Of course, we have a WebGL interactive version, below. It doesn't generate the solutions, but you can examine them from angles and restrict time subsets. I'll give details of using it below the jump.

Thursday, November 10, 2016

TempLS down 0.04°C in October; sea ice is low.

The October TempLS mesh index dropped a little from 0.721°C in September to 0.679°C in October. This establishes a new record in recent times - it is the first month since April 2015 that has not been the hottest of that month in the whole record. October 2015 was the first really warm month of the El Nino. Canada and Mexico were late reporting this month, so I waited for that.

The TempLS grid index showed a greater drop, from 0.734°C to 0.617°C. As usual, this reflects disparity in polar conditions, which remained relatively warm with more cooling elsewhere. Indices like HADCRUT and NOAA may follow this trend. The modest fall in TempLS mesh was very similar to the NCEP/NCAR index, and also UAH lower troposphere.

The main map features are a cool band across Siberia, and warmth in the USA.

Other interesting things are happening. November in the NCEP/NCAR index has been exceptionally warm, up about 0.22°C on October at this early stage. Arctic warmth is reflected in the Arctic sea ice, which I mentioned in the NCEP/NCAR post. That remains below other years, but will eventually freeze. The Antarctic ice has been exceptionally low since mid October, which may be more significant, since the melting season is starting from that low base. Here is a section of the SH radial plot:

Friday, November 4, 2016

Brexit - a sequel

I don't normally post about politics, but I made an exception after the Brexit referendum in June. I wondered then how it would actually be brought to pass. I had optimistically thought that no PM would have the effrontery to try to take Britain out of the EC without parliamentary support - basically invoking Royal privilege. And I had hoped that any PM who tried to do so would lose a vote of confidence and have to resign.

I may have been too optimistic - perhaps the battles that were fought for supremacy of parliament really have been forgotten. However, this may be moot. The High Court has now intervened to rule that parliamentary approval to trigger Article 50 is required.

So if parliament was too spineless to insist on its prerogative, won't it just roll over and agree? I wonder. The thing is, they will have to approve an actual deal, which may be quite harmful to a lot of their constituents. And members will be rightly held responsible for that. Could be interesting. And there's still the Scotland thing.

Thursday, November 3, 2016

NCEP/NCAR October down 0.056C - NH sea ice very low..
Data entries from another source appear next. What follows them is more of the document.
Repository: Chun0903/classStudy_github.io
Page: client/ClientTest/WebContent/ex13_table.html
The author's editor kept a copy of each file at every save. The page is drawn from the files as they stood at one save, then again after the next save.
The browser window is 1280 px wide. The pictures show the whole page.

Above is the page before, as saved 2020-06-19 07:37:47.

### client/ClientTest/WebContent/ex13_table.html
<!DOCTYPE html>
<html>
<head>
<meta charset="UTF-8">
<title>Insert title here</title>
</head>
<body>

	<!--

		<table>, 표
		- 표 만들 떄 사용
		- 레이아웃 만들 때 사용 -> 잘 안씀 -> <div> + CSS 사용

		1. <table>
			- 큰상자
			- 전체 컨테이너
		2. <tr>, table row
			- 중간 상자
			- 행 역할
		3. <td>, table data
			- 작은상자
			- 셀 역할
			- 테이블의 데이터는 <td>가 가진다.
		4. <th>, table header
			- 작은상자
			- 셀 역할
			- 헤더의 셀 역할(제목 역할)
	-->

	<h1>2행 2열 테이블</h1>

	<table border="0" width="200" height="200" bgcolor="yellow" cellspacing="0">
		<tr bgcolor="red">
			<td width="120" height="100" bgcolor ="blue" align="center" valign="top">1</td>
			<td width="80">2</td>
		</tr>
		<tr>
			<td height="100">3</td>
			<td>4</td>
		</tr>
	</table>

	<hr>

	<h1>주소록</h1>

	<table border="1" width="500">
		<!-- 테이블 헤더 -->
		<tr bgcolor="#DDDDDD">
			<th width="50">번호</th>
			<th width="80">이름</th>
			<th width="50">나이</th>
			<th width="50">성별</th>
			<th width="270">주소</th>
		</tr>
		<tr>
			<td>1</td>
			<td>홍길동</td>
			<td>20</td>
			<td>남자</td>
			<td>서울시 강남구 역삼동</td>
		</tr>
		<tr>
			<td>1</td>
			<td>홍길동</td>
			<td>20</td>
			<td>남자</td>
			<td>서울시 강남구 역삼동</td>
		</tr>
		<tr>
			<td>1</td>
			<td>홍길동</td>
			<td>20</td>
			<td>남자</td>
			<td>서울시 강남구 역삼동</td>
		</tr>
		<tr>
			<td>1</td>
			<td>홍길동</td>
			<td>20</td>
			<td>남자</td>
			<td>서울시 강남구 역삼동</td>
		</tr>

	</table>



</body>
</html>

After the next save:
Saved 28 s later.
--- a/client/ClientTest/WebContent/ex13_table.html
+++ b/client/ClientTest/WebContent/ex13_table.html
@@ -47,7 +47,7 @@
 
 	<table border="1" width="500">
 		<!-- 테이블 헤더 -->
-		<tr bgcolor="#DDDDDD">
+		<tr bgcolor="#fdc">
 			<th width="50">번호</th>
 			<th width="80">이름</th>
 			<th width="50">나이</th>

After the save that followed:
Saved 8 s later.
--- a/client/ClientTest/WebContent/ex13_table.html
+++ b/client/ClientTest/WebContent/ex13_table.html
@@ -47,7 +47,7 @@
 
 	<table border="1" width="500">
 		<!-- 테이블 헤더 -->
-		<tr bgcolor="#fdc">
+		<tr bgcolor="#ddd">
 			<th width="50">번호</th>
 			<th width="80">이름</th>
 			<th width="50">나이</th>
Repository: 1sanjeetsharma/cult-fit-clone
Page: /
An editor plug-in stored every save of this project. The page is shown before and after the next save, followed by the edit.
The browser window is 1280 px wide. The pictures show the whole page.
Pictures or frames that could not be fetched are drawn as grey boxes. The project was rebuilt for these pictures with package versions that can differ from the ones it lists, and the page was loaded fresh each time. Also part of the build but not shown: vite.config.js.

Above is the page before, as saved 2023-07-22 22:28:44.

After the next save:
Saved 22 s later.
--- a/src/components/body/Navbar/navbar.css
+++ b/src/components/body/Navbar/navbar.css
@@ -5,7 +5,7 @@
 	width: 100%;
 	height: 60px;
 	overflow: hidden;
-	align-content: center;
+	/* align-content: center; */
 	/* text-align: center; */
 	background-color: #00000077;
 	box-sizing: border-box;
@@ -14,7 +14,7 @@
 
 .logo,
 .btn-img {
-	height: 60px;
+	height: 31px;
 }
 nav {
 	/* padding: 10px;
The Moyhu NCEP/NCAR index dropped a little from 0.475°C in September to 0.419°C in October, neatly reversing the surprising rise from August to Sept. The change mirrors a small drop in UAH V5.6. Last month indices went in various directions, so what this means for this month in other indices is unclear.

More spectacular is a big deviation in Arctic sea ice after mid-October, in both JAXA and NSIDC. Here is the recent part of the radial plot, where black is 2016, and colors are other recent years:
JAXA Arctic Sea Ice October 2016NSIDC

It is such a remarkable change that a fault might be suspected, but it is the same from both sources. The plot shows a period of about a month, centred on present. The number values are here. Arctic temperatures have been warm.